▶ **INFORMATION GIVEN**
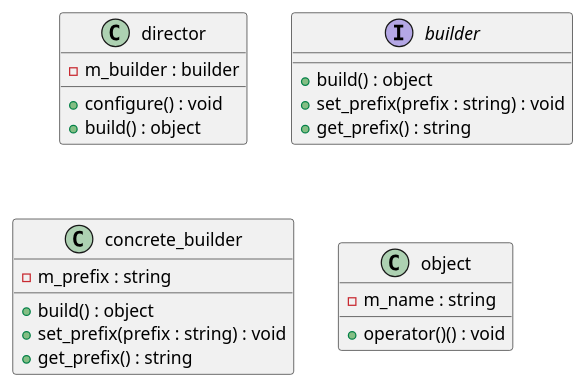
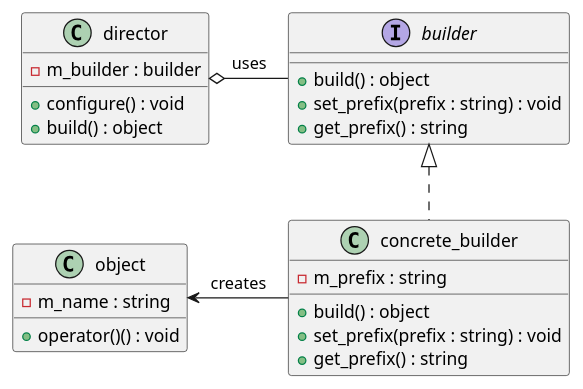
One commit to Alphastrick/software-engineering-pattern changed the diagram in pattern/creational/builder/diagrams.puml. Above: the diagram before and after it, drawn with PlantUML.

Commit message:
Added associations to the builder class diagram

```diff
--- a/pattern/creational/builder/diagrams.puml
+++ b/pattern/creational/builder/diagrams.puml
@@ -4,28 +4,31 @@
 @startuml class-diagram
 
     class director {
         - m_builder : builder
         + configure() : void
         + build() : object
     }
 
     interface builder {
         + build() : object
         + set_prefix(prefix : string) : void
         + get_prefix() : string
     }
 
-    class concrete_builder {
+    class concrete_builder implements builder {
         - m_prefix : string
         + build() : object
         + set_prefix(prefix : string) : void
         + get_prefix() : string
     }
 
     class object {
         - m_name : string
         + operator()() : void
     }
 
+    director o- builder : "uses"
+    concrete_builder -left-> object : "creates"
+
 
 @enduml
```
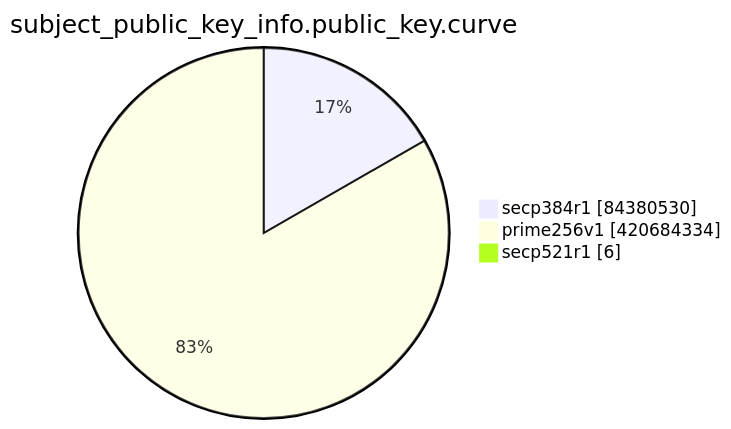
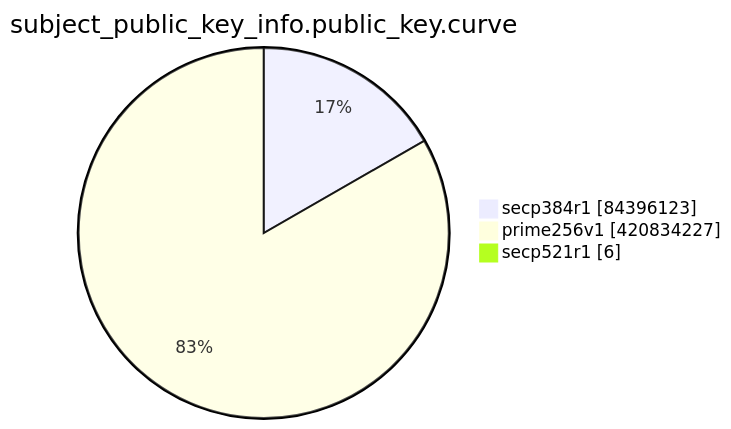
The eighth of 15 diagrams in TOTAL/README.md (christiankrug/ctmonitor_visualization), drawn with Mermaid before and after one commit. The commit also changed other lines of this file, not shown here.

````diff
--- a/TOTAL/README.md
+++ b/TOTAL/README.md
@@ -3099,7 +3099,7 @@
 ```mermaid
 pie showData
 title subject_public_key_info.public_key.curve
-"secp384r1" :84380530
-"prime256v1" :420684334
+"secp384r1" :84396123
+"prime256v1" :420834227
 "secp521r1" :6
 ```
````
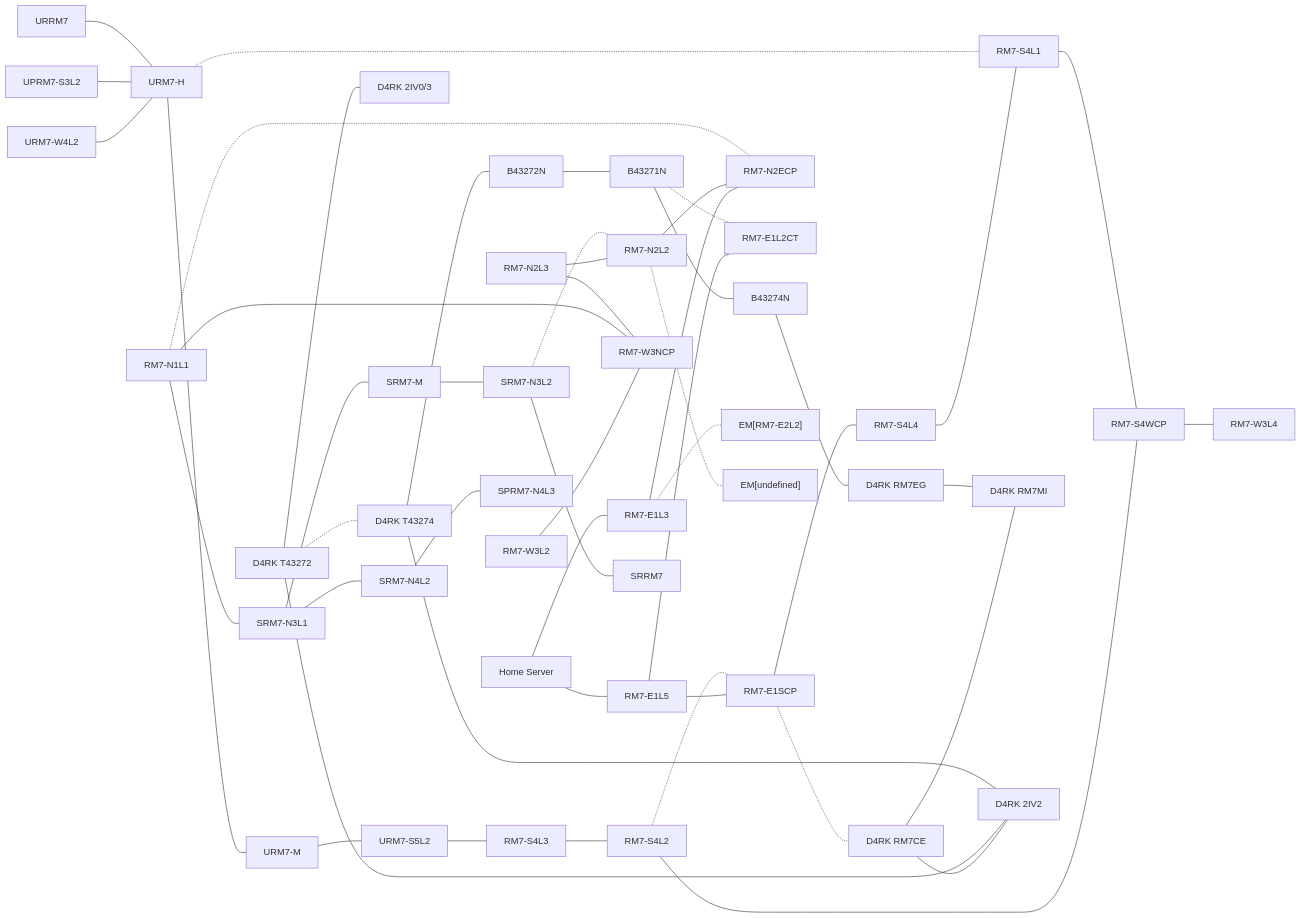
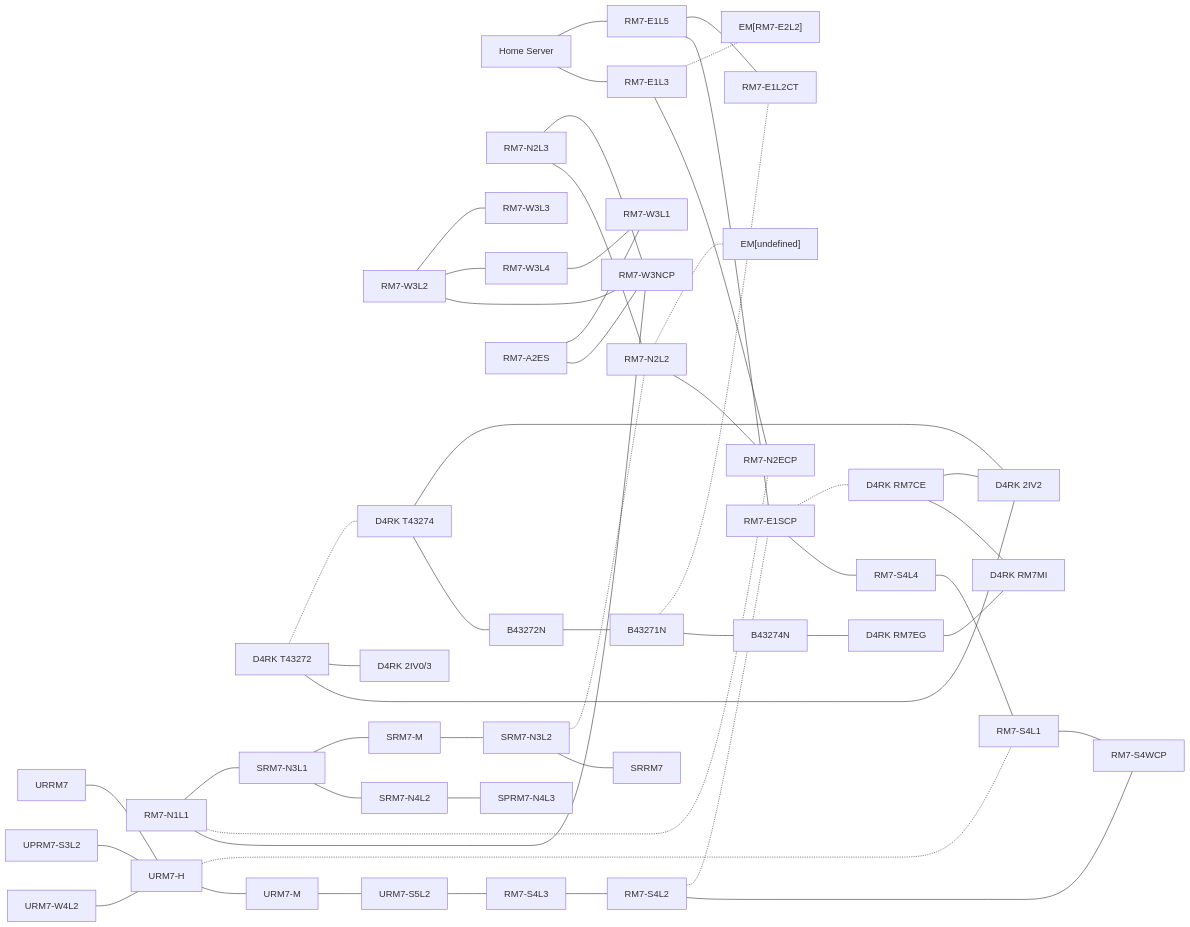
One commit to 3ncy/cor3 changed the diagram in Network map/README.md. Above: the diagram before and after it, drawn with Mermaid. The commit also changed other lines of this file, not shown here.

Commit message:
new servers

```diff
--- a/Network map/README.md
+++ b/Network map/README.md
@@ -13,11 +13,14 @@
 019e4052-c316-73aa-81f6-38c323c58eb2["RM7-S4L2"]
 019e4052-c316-73aa-81f6-3dcef4d6873e["RM7-S4L3"]
 019e4052-c316-73aa-81f6-4059ea0554e0["RM7-W3L4"]
+019ebb72-4646-7198-902d-0abd68b9513c["RM7-W3L3"]
+019ebb73-1c4a-724c-a031-29049df2b1dc["RM7-W3L1"]
 019d1b0a-13a9-77dd-b41f-3a21d490cb2d["RM7-E1SCP"]
 019da6f1-16f7-75a6-b6d3-0b1d5f92a105["RM7-N2ECP"]
 019da6f1-16f7-75a6-b6d3-0b1d5f92a106["RM7-W3NCP"]
 019d53aa-5101-7f08-b3dd-378b0ddcf7d0["RM7-E1L2CT"]
 019e4052-c316-73aa-81f6-448645a38c9e["RM7-S4WCP"]
+019ebb73-1c4b-75c2-9a9d-ebad6f7bb1bc["RM7-A2ES"]
 019d29c5-4b37-7436-aef9-89af09560af3["D4RK RM7CE"]
 019d29c5-4b37-79bf-b23e-304d8ea03c15["D4RK RM7MI"]
 019e4052-c316-73aa-81f6-483e50247e61["D4RK RM7EG"]
@@ -69,7 +72,11 @@
 019e4052-c316-73aa-81f6-3dcef4d6873e --- 019e4052-c316-73aa-81f6-38c323c58eb2
 019e4052-c316-73aa-81f6-38c323c58eb2 --- 019e4052-c316-73aa-81f6-448645a38c9e
 019e4052-c316-73aa-81f6-38c323c58eb2 -.- 019d1b0a-13a9-77dd-b41f-3a21d490cb2d
-019e4052-c316-73aa-81f6-448645a38c9e --- 019e4052-c316-73aa-81f6-4059ea0554e0
+019da6f1-16f7-75a6-b6d3-0b1d5f92a103 --- 019e4052-c316-73aa-81f6-4059ea0554e0
+019da6f1-16f7-75a6-b6d3-0b1d5f92a103 --- 019ebb72-4646-7198-902d-0abd68b9513c
+019e4052-c316-73aa-81f6-4059ea0554e0 --- 019ebb73-1c4a-724c-a031-29049df2b1dc
+019ebb73-1c4b-75c2-9a9d-ebad6f7bb1bc --- 019da6f1-16f7-75a6-b6d3-0b1d5f92a106
+019ebb73-1c4b-75c2-9a9d-ebad6f7bb1bc --- 019ebb73-1c4a-724c-a031-29049df2b1dc
 019e4052-c315-71df-80da-4e334b96c9e6 --- 019e4052-c316-73aa-81f6-448645a38c9e
 019e4052-c316-73aa-81f6-483e50247e61 --- 019d29c5-4b37-79bf-b23e-304d8ea03c15
 019e4052-c316-73aa-81f6-4da2a3e8df51 --- 019d29c5-4b37-7de9-b46c-022179bcb5eb
```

▶ **ABOUT THIS TASK**
Your answer must be an exact copy of every entry, with the pictures left out.

▶ **YOUR SOLUTION**
One commit to Alphastrick/software-engineering-pattern changed the diagram in pattern/creational/builder/diagrams.puml. Above: the diagram before and after it, drawn with PlantUML.

Commit message:
Added associations to the builder class diagram

```diff
--- a/pattern/creational/builder/diagrams.puml
+++ b/pattern/creational/builder/diagrams.puml
@@ -4,28 +4,31 @@
 @startuml class-diagram
 
     class director {
         - m_builder : builder
         + configure() : void
         + build() : object
     }
 
     interface builder {
         + build() : object
         + set_prefix(prefix : string) : void
         + get_prefix() : string
     }
 
-    class concrete_builder {
+    class concrete_builder implements builder {
         - m_prefix : string
         + build() : object
         + set_prefix(prefix : string) : void
         + get_prefix() : string
     }
 
     class object {
         - m_name : string
         + operator()() : void
     }
 
+    director o- builder : "uses"
+    concrete_builder -left-> object : "creates"
+
 
 @enduml
```
The eighth of 15 diagrams in TOTAL/README.md (christiankrug/ctmonitor_visualization), drawn with Mermaid before and after one commit. The commit also changed other lines of this file, not shown here.

````diff
--- a/TOTAL/README.md
+++ b/TOTAL/README.md
@@ -3099,7 +3099,7 @@
 ```mermaid
 pie showData
 title subject_public_key_info.public_key.curve
-"secp384r1" :84380530
-"prime256v1" :420684334
+"secp384r1" :84396123
+"prime256v1" :420834227
 "secp521r1" :6
 ```
````
One commit to 3ncy/cor3 changed the diagram in Network map/README.md. Above: the diagram before and after it, drawn with Mermaid. The commit also changed other lines of this file, not shown here.

Commit message:
new servers

```diff
--- a/Network map/README.md
+++ b/Network map/README.md
@@ -13,11 +13,14 @@
 019e4052-c316-73aa-81f6-38c323c58eb2["RM7-S4L2"]
 019e4052-c316-73aa-81f6-3dcef4d6873e["RM7-S4L3"]
 019e4052-c316-73aa-81f6-4059ea0554e0["RM7-W3L4"]
+019ebb72-4646-7198-902d-0abd68b9513c["RM7-W3L3"]
+019ebb73-1c4a-724c-a031-29049df2b1dc["RM7-W3L1"]
 019d1b0a-13a9-77dd-b41f-3a21d490cb2d["RM7-E1SCP"]
 019da6f1-16f7-75a6-b6d3-0b1d5f92a105["RM7-N2ECP"]
 019da6f1-16f7-75a6-b6d3-0b1d5f92a106["RM7-W3NCP"]
 019d53aa-5101-7f08-b3dd-378b0ddcf7d0["RM7-E1L2CT"]
 019e4052-c316-73aa-81f6-448645a38c9e["RM7-S4WCP"]
+019ebb73-1c4b-75c2-9a9d-ebad6f7bb1bc["RM7-A2ES"]
 019d29c5-4b37-7436-aef9-89af09560af3["D4RK RM7CE"]
 019d29c5-4b37-79bf-b23e-304d8ea03c15["D4RK RM7MI"]
 019e4052-c316-73aa-81f6-483e50247e61["D4RK RM7EG"]
@@ -69,7 +72,11 @@
 019e4052-c316-73aa-81f6-3dcef4d6873e --- 019e4052-c316-73aa-81f6-38c323c58eb2
 019e4052-c316-73aa-81f6-38c323c58eb2 --- 019e4052-c316-73aa-81f6-448645a38c9e
 019e4052-c316-73aa-81f6-38c323c58eb2 -.- 019d1b0a-13a9-77dd-b41f-3a21d490cb2d
-019e4052-c316-73aa-81f6-448645a38c9e --- 019e4052-c316-73aa-81f6-4059ea0554e0
+019da6f1-16f7-75a6-b6d3-0b1d5f92a103 --- 019e4052-c316-73aa-81f6-4059ea0554e0
+019da6f1-16f7-75a6-b6d3-0b1d5f92a103 --- 019ebb72-4646-7198-902d-0abd68b9513c
+019e4052-c316-73aa-81f6-4059ea0554e0 --- 019ebb73-1c4a-724c-a031-29049df2b1dc
+019ebb73-1c4b-75c2-9a9d-ebad6f7bb1bc --- 019da6f1-16f7-75a6-b6d3-0b1d5f92a106
+019ebb73-1c4b-75c2-9a9d-ebad6f7bb1bc --- 019ebb73-1c4a-724c-a031-29049df2b1dc
 019e4052-c315-71df-80da-4e334b96c9e6 --- 019e4052-c316-73aa-81f6-448645a38c9e
 019e4052-c316-73aa-81f6-483e50247e61 --- 019d29c5-4b37-79bf-b23e-304d8ea03c15
 019e4052-c316-73aa-81f6-4da2a3e8df51 --- 019d29c5-4b37-7de9-b46c-022179bcb5eb
```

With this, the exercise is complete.